And, further synchronicity, or maybe I'm just subconsciously culling the universe at this point, like finding money on the ground after hearing that people find money on the ground all the time... Reuters is running this article about using the GPS in your cell phone to find the nearest public lavatory in London. Which seems great, if you're in a hurry to heed the call of nature. But it's kind of creepy if you think too long about how They Know Where You Pee. I suppose ultimately that sort of demand/response interaction with public facilities (of all kinds) could lead to better targeting of money spent on improvements and signage. If there's one specific street corner in London where people are always checking for the nearest loo, maybe it needs a sign...

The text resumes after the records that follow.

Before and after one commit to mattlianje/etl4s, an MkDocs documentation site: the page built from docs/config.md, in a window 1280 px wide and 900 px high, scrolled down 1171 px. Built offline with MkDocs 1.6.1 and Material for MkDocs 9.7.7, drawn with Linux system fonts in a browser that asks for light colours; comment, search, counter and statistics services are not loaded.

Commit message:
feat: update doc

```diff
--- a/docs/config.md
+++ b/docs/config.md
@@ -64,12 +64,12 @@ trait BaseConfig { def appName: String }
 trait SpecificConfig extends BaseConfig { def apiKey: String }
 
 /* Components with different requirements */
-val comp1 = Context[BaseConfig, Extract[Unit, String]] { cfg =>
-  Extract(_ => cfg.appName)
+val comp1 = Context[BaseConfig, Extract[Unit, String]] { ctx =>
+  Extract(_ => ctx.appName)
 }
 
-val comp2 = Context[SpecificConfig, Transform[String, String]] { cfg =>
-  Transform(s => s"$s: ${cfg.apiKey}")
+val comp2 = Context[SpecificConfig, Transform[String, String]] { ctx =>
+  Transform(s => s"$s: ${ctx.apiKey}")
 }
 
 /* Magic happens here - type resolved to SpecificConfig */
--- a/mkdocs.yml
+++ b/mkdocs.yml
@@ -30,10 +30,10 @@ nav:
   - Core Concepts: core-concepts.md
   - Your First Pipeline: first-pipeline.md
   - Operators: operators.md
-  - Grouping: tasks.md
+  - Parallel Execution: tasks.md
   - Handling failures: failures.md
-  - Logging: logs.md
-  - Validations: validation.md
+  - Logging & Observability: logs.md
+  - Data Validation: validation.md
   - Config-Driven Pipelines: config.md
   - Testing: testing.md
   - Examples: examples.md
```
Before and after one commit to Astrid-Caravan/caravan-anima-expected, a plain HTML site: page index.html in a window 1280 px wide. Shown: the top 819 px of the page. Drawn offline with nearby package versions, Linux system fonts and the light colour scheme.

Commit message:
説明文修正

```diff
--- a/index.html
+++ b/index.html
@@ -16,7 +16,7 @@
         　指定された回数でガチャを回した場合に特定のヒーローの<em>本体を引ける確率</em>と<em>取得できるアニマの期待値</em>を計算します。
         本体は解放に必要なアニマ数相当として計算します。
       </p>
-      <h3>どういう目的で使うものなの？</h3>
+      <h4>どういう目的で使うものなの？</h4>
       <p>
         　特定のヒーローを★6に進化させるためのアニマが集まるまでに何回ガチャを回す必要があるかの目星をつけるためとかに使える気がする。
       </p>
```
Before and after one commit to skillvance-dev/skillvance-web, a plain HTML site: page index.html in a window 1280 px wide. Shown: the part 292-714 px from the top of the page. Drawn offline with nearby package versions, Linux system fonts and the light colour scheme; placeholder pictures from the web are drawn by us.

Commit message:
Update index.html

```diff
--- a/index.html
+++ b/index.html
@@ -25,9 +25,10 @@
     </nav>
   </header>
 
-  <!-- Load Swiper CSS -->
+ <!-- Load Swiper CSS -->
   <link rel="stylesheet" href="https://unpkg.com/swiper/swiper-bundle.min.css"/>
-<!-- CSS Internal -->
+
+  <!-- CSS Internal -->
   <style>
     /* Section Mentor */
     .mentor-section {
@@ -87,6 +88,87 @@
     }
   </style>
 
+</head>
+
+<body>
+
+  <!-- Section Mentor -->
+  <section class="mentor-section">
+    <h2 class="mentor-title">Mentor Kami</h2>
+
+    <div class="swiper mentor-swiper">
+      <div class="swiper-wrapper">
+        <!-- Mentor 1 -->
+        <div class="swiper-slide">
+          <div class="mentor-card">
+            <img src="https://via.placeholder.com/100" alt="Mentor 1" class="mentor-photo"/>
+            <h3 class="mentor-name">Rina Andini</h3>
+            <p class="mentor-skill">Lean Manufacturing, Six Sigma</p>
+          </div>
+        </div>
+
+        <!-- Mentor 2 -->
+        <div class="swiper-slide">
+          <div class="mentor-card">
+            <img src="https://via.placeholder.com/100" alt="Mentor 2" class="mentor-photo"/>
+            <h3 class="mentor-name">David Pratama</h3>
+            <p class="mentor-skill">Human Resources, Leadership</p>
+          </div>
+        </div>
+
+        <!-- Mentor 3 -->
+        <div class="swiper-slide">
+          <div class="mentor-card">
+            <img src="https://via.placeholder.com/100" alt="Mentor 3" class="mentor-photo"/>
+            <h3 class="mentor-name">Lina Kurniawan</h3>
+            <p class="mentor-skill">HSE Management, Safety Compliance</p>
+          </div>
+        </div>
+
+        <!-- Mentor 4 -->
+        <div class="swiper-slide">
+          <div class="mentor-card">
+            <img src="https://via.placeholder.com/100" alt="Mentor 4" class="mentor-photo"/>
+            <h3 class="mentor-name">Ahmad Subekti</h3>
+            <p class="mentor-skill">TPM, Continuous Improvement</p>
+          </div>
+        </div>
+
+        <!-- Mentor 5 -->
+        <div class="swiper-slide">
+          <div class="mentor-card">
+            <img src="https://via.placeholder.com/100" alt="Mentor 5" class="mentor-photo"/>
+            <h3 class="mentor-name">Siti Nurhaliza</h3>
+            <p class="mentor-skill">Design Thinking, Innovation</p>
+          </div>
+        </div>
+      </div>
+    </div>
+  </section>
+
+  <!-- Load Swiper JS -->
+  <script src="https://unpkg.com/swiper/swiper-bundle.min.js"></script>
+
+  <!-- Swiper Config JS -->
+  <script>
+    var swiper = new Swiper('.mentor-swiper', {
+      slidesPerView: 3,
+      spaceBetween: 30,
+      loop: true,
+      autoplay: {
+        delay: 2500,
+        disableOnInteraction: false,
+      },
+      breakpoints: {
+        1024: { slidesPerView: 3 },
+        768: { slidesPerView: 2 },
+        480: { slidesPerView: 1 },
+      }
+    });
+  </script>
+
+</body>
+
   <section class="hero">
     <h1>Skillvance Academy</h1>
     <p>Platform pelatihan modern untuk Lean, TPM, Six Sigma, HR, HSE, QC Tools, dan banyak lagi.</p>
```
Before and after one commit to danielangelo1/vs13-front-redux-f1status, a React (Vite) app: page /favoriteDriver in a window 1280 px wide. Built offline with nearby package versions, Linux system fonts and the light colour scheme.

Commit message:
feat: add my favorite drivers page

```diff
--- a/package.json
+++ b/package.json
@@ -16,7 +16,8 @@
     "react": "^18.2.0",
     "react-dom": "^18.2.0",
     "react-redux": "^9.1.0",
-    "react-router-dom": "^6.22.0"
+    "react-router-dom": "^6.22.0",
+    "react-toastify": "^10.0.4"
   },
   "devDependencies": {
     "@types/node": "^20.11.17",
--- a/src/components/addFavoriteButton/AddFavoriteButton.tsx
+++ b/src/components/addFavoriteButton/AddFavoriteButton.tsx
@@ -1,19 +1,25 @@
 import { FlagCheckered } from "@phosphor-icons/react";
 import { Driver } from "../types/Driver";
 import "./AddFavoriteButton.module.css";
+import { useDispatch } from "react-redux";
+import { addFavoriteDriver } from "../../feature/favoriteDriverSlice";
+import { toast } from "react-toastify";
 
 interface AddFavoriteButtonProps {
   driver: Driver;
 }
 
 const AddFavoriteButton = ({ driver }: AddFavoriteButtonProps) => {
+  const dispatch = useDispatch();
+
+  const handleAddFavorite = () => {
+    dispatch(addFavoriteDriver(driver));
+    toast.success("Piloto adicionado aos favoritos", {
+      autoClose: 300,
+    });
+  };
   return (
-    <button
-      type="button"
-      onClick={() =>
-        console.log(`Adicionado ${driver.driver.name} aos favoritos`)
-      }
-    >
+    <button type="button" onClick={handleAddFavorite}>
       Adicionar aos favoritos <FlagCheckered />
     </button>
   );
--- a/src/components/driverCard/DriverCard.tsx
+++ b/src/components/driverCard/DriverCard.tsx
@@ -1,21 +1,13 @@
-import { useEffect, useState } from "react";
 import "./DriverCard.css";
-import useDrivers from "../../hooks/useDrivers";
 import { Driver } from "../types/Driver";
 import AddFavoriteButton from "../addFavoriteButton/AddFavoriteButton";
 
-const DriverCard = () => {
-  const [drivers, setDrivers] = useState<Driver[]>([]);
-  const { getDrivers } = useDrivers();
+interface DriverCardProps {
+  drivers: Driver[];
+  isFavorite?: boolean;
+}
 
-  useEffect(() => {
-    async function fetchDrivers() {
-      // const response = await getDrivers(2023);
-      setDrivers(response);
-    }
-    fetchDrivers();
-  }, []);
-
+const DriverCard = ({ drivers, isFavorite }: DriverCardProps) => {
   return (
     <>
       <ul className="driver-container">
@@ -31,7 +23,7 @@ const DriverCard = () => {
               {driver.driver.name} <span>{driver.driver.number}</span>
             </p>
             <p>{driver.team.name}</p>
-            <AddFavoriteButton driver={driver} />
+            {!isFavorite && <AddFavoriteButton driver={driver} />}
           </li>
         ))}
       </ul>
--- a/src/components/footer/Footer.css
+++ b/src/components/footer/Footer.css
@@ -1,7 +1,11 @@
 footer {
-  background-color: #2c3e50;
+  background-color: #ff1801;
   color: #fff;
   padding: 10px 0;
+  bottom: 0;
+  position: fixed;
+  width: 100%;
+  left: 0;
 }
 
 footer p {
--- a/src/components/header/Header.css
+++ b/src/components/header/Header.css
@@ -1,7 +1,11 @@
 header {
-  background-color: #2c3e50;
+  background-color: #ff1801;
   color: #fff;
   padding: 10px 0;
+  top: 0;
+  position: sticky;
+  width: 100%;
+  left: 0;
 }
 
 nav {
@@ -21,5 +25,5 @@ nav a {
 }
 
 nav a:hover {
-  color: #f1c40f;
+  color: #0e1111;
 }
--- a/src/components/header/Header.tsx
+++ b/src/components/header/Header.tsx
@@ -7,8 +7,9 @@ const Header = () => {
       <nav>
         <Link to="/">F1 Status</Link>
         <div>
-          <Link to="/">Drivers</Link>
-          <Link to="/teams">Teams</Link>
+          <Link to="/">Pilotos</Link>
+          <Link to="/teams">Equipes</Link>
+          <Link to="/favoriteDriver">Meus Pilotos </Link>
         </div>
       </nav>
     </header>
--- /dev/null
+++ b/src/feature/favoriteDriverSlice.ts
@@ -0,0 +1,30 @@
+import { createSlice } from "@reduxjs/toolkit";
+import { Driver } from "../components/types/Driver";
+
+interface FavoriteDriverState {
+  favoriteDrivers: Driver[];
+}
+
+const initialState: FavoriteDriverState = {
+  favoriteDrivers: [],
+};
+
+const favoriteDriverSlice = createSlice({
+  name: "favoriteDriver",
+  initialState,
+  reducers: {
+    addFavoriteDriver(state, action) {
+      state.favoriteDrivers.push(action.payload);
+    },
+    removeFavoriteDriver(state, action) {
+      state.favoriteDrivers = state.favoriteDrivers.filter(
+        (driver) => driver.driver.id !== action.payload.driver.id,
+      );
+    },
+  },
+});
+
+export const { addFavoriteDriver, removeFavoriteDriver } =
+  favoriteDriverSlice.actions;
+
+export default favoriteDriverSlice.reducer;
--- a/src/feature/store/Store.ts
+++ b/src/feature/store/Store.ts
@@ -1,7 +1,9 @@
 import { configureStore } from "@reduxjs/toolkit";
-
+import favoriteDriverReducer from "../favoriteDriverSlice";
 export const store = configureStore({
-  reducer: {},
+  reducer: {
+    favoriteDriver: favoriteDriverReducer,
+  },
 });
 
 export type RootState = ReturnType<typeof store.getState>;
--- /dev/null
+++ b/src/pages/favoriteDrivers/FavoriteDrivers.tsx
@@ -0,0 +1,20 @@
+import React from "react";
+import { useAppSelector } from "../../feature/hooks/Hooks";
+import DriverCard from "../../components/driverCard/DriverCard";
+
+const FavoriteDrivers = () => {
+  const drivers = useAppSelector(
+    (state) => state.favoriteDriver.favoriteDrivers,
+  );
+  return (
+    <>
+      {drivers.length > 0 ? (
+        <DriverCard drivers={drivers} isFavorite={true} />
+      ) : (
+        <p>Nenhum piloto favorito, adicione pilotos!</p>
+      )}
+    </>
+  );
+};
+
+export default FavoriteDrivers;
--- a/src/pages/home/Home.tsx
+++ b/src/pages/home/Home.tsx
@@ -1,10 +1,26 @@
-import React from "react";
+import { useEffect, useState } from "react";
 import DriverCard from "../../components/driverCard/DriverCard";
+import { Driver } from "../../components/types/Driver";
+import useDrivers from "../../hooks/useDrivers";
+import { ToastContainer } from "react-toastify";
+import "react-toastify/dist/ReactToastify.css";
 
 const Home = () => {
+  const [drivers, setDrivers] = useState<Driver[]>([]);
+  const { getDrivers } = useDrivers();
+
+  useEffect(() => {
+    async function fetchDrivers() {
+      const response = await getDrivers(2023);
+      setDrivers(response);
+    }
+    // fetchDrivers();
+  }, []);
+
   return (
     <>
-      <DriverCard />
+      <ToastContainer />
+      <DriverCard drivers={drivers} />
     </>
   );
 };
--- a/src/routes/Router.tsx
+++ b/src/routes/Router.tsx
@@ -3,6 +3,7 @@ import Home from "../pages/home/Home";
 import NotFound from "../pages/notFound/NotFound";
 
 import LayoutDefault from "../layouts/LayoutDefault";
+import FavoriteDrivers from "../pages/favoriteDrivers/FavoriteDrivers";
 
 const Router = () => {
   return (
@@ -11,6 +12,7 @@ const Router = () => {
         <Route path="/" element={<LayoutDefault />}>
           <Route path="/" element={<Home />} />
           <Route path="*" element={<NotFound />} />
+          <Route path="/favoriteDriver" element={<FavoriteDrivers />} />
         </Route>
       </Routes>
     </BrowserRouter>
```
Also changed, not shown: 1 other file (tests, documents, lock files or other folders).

I find myself wondering if this is just part of the process of society getting the constant surveillance assimilated? Or if it's actually opening a door to a deeper level of surveillance, something on the order of microchipping your children, implanted medical histories, passports, and so on. Probably that door is already open, and soon a convoy of trucks will be driving through it.

Another Sky.

1 comment:

Rufus said...

Again take it with a grain of salt, but I've read before that younger people don't really get the problem with surveillance since they're used to everyone having a webcam anyway.